Just days after city Budget Director Alex Holt met with Inspector General Joe Ferguson to discuss immediate measures the city could take to make revenue, the OIG’s office released a report stating serious doubts about the City’s $20 million wellness program’s deliverables.

Between 2012 and 2014, the City has spent more than $10.5 million on its Chicago Lives Healthy (CLH) program with the goal of improving employee health and reducing healthcare costs. But it hasn’t properly assessed the results and cost-effectiveness of the program and doesn’t have plans to, according to a report from the Office of Inspector general released Tuesday.

In 2012, Chicago, like many companies nationwide, adopted a wellness program, which offers premium discounts, gym memberships and other incentives to employees as a way to improve overall health and fitness and reduce health insurance costs. While there was a 19% decrease in the City’s workforce between 2003 and 2013, healthcare costs went up 43%, the IG says. The CLH website bills its program as a way to “improve health and help maintain high value health care benefits at a reasonable cost to employees.” Biometric screening and health coaching are requirements of the program.

85% of eligible city employees (or 23,130 of 27,339) are enrolled in the program, which is also made available to spouses and domestic partners. City employees that don’t want to participate pay a $50 monthly surcharge, which has garnered the city $1.9 million.

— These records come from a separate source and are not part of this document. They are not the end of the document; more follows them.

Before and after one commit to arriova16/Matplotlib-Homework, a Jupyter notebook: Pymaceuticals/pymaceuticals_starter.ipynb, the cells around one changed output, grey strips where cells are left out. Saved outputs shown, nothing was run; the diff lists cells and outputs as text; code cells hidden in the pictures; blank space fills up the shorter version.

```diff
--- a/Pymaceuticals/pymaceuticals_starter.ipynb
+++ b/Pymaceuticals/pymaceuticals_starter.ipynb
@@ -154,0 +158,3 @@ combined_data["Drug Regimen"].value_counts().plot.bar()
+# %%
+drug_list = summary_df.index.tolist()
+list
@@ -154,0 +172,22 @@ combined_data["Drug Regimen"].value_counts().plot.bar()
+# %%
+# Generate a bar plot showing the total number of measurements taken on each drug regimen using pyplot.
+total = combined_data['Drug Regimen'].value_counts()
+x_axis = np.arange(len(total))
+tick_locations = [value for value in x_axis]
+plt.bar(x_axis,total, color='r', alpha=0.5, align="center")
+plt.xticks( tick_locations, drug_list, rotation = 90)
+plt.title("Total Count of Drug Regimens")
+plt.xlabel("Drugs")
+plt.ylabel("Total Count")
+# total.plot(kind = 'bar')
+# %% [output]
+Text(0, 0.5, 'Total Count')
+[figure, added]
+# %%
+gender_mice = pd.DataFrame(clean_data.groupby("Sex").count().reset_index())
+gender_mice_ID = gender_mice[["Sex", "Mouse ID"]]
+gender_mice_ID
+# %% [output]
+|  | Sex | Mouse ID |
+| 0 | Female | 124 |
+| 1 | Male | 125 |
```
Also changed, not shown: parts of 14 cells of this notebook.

The City has no way of knowing the cost-effectiveness and health benefits of offering the program, because it has not “formally assessed” the program’s impact and no plans to do so, the report concludes. “The City has yet to determine a method for measuring healthcare cost savings and employee health improvements. Without such a framework, the City cannot make evidence-based, cost-benefit decisions about the future of CLH.”

The report advises the City to:

  • Set health status and health care savings targets and timeline
  • Connect performance measures like biometric data to targeted health performance outcomes
  • Start a study to ID and measure whether there’s a causal relationship between CLH and health status improvement and health care savings
  • Include specific health status and health care savings targets into an RFP for the next wellness program
  • Monitoring CLH on an ongoing basis
  • Publicly reporting findings

Healthways, the company operating the program, reports to the City on enrollment, coaching participation and employee health status. Its $24.0 million contract with the City ends December 31, 2015. In a press release, Inspector general Joe Ferguson said while “there are serious questions as to whether the program is achieving any demonstrable benefits and if it will ever do so,” the City has refused to make measurement changes. Ferguson sent his report to the city on June 25.